§ **What this task involves**: Look through the data below and show every line that includes "style".

= Beginning of Section =

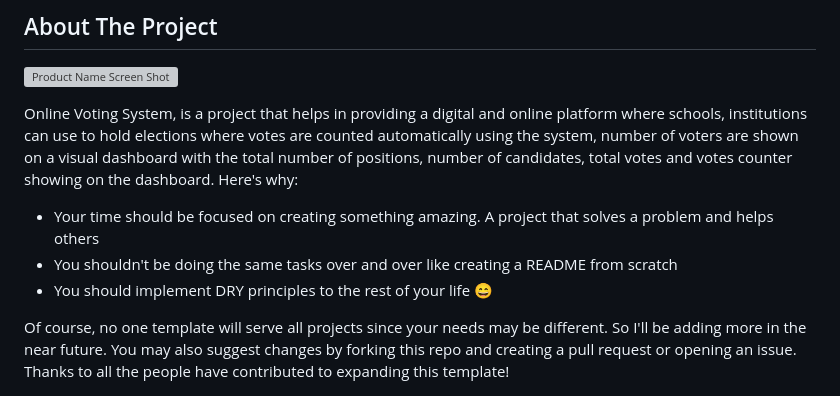
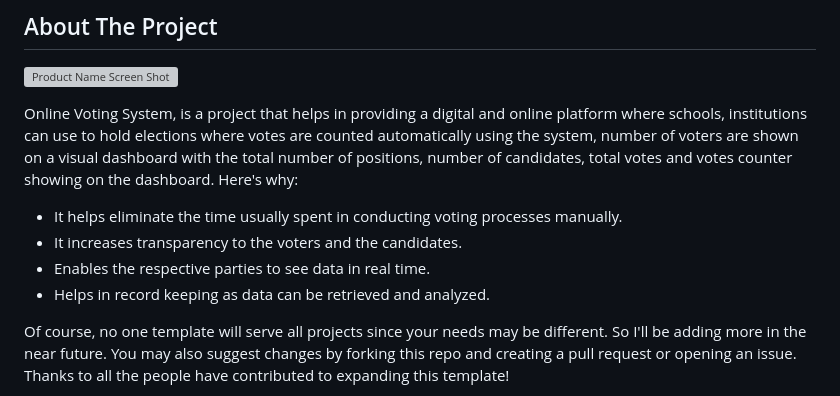
Before and after one commit to VincentGichohi/votingsystem.github.io, a Markdown page: README.md, the part around the change. Drawn GitHub-style; grey boxes are pictures that could not be loaded.

```diff
--- a/README.md
+++ b/README.md
@@ -88,9 +88,10 @@
 Online Voting System, is a project that helps in providing a digital and online platform where schools, institutions can use to hold elections where votes are counted automatically using the system, number
 of voters are shown on a visual dashboard with the total number of positions, number of candidates, total votes and votes counter showing on the dashboard.
 Here's why:
-* Your time should be focused on creating something amazing. A project that solves a problem and helps others
-* You shouldn't be doing the same tasks over and over like creating a README from scratch
-* You should implement DRY principles to the rest of your life :smile:
+* It helps eliminate the time usually spent in conducting voting processes manually.
+* It increases transparency to the voters and the candidates.
+* Enables the respective parties to see data in real time.
+* Helps in record keeping as data can be retrieved and analyzed.
 
 Of course, no one template will serve all projects since your needs may be different. So I'll be adding more in the near future. You may also suggest changes by forking this repo and creating a pull request or opening an issue. Thanks to all the people have contributed to expanding this template!
 
```
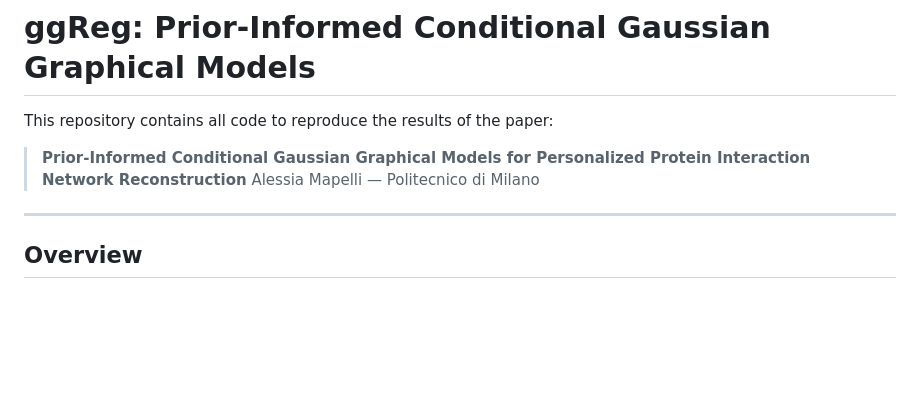
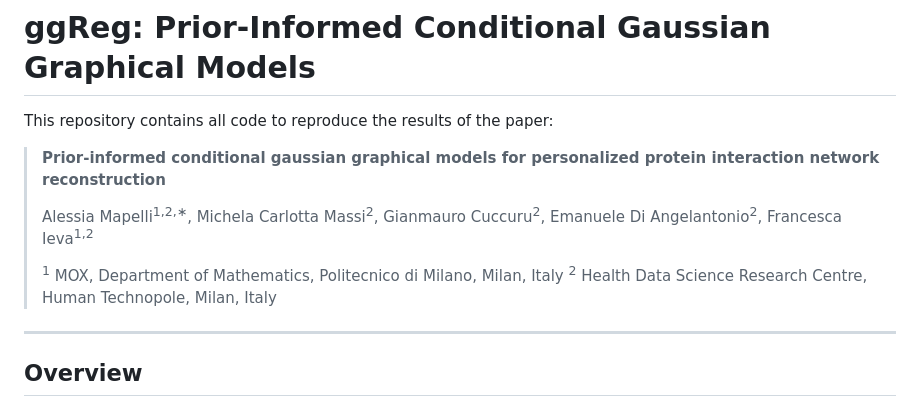
Before and after one commit to AlessiaMapelli/Prior-informed-conditional-GGMs, a Markdown page: README.md, the part around one of its changes. Drawn GitHub-style; blank space fills up the shorter version.

Commit message:
Changed README citation

```diff
--- a/README.md
+++ b/README.md
@@ -2,8 +2,12 @@
 
 This repository contains all code to reproduce the results of the paper:
 
-> **Prior-Informed Conditional Gaussian Graphical Models for Personalized Protein Interaction Network Reconstruction**
-> Alessia Mapelli — Politecnico di Milano
+> **Prior-informed conditional gaussian graphical models for personalized protein interaction network reconstruction**
+>
+> Alessia Mapelli<sup>1,2,∗</sup>, Michela Carlotta Massi<sup>2</sup>, Gianmauro Cuccuru<sup>2</sup>, Emanuele Di Angelantonio<sup>2</sup>, Francesca Ieva<sup>1,2</sup>
+>
+> <sup>1</sup> MOX, Department of Mathematics, Politecnico di Milano, Milan, Italy
+> <sup>2</sup> Health Data Science Research Centre, Human Technopole, Milan, Italy
 
 ---
 
```
Also changed, not shown: other parts of README.md (+1 -1 lines).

= End of Section =

§ **Output**:
Before and after one commit to VincentGichohi/votingsystem.github.io, a Markdown page: README.md, the part around the change. Drawn GitHub-style; grey boxes are pictures that could not be loaded.
Before and after one commit to AlessiaMapelli/Prior-informed-conditional-GGMs, a Markdown page: README.md, the part around one of its changes. Drawn GitHub-style; blank space fills up the shorter version.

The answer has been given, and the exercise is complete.